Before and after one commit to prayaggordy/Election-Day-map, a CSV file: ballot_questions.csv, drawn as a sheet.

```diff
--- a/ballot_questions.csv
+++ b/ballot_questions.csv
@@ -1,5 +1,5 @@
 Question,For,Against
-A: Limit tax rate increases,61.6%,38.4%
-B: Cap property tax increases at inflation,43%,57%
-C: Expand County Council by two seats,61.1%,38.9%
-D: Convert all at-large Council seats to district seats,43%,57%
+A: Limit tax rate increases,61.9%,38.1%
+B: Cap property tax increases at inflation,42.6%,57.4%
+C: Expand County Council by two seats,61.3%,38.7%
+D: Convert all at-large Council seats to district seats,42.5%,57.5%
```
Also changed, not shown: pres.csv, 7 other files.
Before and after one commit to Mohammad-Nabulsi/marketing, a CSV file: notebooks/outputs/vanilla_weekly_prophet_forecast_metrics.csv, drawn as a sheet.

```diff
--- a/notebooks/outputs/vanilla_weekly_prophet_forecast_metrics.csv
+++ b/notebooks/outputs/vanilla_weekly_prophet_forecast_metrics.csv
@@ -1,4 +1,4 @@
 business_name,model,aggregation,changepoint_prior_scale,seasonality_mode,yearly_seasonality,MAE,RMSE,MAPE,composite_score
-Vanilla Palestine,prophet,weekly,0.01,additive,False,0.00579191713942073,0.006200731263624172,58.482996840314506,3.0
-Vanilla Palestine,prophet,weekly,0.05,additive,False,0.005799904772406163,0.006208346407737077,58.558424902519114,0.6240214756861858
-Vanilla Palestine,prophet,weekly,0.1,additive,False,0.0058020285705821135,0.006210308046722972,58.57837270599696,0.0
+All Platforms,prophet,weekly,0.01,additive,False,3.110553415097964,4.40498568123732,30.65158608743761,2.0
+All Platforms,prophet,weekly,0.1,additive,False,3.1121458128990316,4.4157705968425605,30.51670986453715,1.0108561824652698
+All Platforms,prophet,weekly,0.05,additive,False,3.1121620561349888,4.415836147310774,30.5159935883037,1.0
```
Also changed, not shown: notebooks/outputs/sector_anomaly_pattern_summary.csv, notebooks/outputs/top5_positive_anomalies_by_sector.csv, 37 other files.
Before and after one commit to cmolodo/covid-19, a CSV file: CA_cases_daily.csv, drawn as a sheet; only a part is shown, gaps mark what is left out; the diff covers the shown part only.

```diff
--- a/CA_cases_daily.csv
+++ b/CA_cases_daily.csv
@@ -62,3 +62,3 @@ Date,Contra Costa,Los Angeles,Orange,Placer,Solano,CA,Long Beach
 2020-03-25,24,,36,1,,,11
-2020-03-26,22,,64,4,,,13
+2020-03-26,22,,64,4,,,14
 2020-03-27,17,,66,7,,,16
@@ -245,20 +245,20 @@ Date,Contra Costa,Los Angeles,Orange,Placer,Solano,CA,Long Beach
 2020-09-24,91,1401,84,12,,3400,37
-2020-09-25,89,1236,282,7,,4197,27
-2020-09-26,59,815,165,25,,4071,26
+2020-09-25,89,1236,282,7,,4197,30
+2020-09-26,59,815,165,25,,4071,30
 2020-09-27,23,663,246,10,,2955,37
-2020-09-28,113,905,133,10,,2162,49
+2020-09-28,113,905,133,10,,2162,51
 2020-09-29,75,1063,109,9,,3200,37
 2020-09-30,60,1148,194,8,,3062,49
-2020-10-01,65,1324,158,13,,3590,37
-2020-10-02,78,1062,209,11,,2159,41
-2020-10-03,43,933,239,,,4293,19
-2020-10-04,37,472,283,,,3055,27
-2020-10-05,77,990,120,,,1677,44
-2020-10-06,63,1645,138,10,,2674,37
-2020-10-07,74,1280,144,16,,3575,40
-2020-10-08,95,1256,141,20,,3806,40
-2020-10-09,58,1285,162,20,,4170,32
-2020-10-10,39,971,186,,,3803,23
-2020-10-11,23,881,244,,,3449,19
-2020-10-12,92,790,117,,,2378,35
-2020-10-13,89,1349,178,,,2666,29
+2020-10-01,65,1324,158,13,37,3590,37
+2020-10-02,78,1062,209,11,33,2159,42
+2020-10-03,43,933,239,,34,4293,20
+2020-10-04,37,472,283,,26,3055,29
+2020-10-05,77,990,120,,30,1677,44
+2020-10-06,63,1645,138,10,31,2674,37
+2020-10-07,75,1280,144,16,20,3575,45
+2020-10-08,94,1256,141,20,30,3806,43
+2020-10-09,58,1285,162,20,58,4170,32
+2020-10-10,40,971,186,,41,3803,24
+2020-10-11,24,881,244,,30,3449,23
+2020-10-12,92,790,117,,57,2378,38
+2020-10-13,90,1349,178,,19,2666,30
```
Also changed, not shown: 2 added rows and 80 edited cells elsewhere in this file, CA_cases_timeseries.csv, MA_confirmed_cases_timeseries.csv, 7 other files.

(Instructions to follow) Once the records are read, print each of them exactly as written.

(Written reply)
Before and after one commit to prayaggordy/Election-Day-map, a CSV file: ballot_questions.csv, drawn as a sheet.

```diff
--- a/ballot_questions.csv
+++ b/ballot_questions.csv
@@ -1,5 +1,5 @@
 Question,For,Against
-A: Limit tax rate increases,61.6%,38.4%
-B: Cap property tax increases at inflation,43%,57%
-C: Expand County Council by two seats,61.1%,38.9%
-D: Convert all at-large Council seats to district seats,43%,57%
+A: Limit tax rate increases,61.9%,38.1%
+B: Cap property tax increases at inflation,42.6%,57.4%
+C: Expand County Council by two seats,61.3%,38.7%
+D: Convert all at-large Council seats to district seats,42.5%,57.5%
```
Also changed, not shown: pres.csv, 7 other files.
Before and after one commit to Mohammad-Nabulsi/marketing, a CSV file: notebooks/outputs/vanilla_weekly_prophet_forecast_metrics.csv, drawn as a sheet.

```diff
--- a/notebooks/outputs/vanilla_weekly_prophet_forecast_metrics.csv
+++ b/notebooks/outputs/vanilla_weekly_prophet_forecast_metrics.csv
@@ -1,4 +1,4 @@
 business_name,model,aggregation,changepoint_prior_scale,seasonality_mode,yearly_seasonality,MAE,RMSE,MAPE,composite_score
-Vanilla Palestine,prophet,weekly,0.01,additive,False,0.00579191713942073,0.006200731263624172,58.482996840314506,3.0
-Vanilla Palestine,prophet,weekly,0.05,additive,False,0.005799904772406163,0.006208346407737077,58.558424902519114,0.6240214756861858
-Vanilla Palestine,prophet,weekly,0.1,additive,False,0.0058020285705821135,0.006210308046722972,58.57837270599696,0.0
+All Platforms,prophet,weekly,0.01,additive,False,3.110553415097964,4.40498568123732,30.65158608743761,2.0
+All Platforms,prophet,weekly,0.1,additive,False,3.1121458128990316,4.4157705968425605,30.51670986453715,1.0108561824652698
+All Platforms,prophet,weekly,0.05,additive,False,3.1121620561349888,4.415836147310774,30.5159935883037,1.0
```
Also changed, not shown: notebooks/outputs/sector_anomaly_pattern_summary.csv, notebooks/outputs/top5_positive_anomalies_by_sector.csv, 37 other files.
Before and after one commit to cmolodo/covid-19, a CSV file: CA_cases_daily.csv, drawn as a sheet; only a part is shown, gaps mark what is left out; the diff covers the shown part only.

```diff
--- a/CA_cases_daily.csv
+++ b/CA_cases_daily.csv
@@ -62,3 +62,3 @@ Date,Contra Costa,Los Angeles,Orange,Placer,Solano,CA,Long Beach
 2020-03-25,24,,36,1,,,11
-2020-03-26,22,,64,4,,,13
+2020-03-26,22,,64,4,,,14
 2020-03-27,17,,66,7,,,16
@@ -245,20 +245,20 @@ Date,Contra Costa,Los Angeles,Orange,Placer,Solano,CA,Long Beach
 2020-09-24,91,1401,84,12,,3400,37
-2020-09-25,89,1236,282,7,,4197,27
-2020-09-26,59,815,165,25,,4071,26
+2020-09-25,89,1236,282,7,,4197,30
+2020-09-26,59,815,165,25,,4071,30
 2020-09-27,23,663,246,10,,2955,37
-2020-09-28,113,905,133,10,,2162,49
+2020-09-28,113,905,133,10,,2162,51
 2020-09-29,75,1063,109,9,,3200,37
 2020-09-30,60,1148,194,8,,3062,49
-2020-10-01,65,1324,158,13,,3590,37
-2020-10-02,78,1062,209,11,,2159,41
-2020-10-03,43,933,239,,,4293,19
-2020-10-04,37,472,283,,,3055,27
-2020-10-05,77,990,120,,,1677,44
-2020-10-06,63,1645,138,10,,2674,37
-2020-10-07,74,1280,144,16,,3575,40
-2020-10-08,95,1256,141,20,,3806,40
-2020-10-09,58,1285,162,20,,4170,32
-2020-10-10,39,971,186,,,3803,23
-2020-10-11,23,881,244,,,3449,19
-2020-10-12,92,790,117,,,2378,35
-2020-10-13,89,1349,178,,,2666,29
+2020-10-01,65,1324,158,13,37,3590,37
+2020-10-02,78,1062,209,11,33,2159,42
+2020-10-03,43,933,239,,34,4293,20
+2020-10-04,37,472,283,,26,3055,29
+2020-10-05,77,990,120,,30,1677,44
+2020-10-06,63,1645,138,10,31,2674,37
+2020-10-07,75,1280,144,16,20,3575,45
+2020-10-08,94,1256,141,20,30,3806,43
+2020-10-09,58,1285,162,20,58,4170,32
+2020-10-10,40,971,186,,41,3803,24
+2020-10-11,24,881,244,,30,3449,23
+2020-10-12,92,790,117,,57,2378,38
+2020-10-13,90,1349,178,,19,2666,30
```
Also changed, not shown: 2 added rows and 80 edited cells elsewhere in this file, CA_cases_timeseries.csv, MA_confirmed_cases_timeseries.csv, 7 other files.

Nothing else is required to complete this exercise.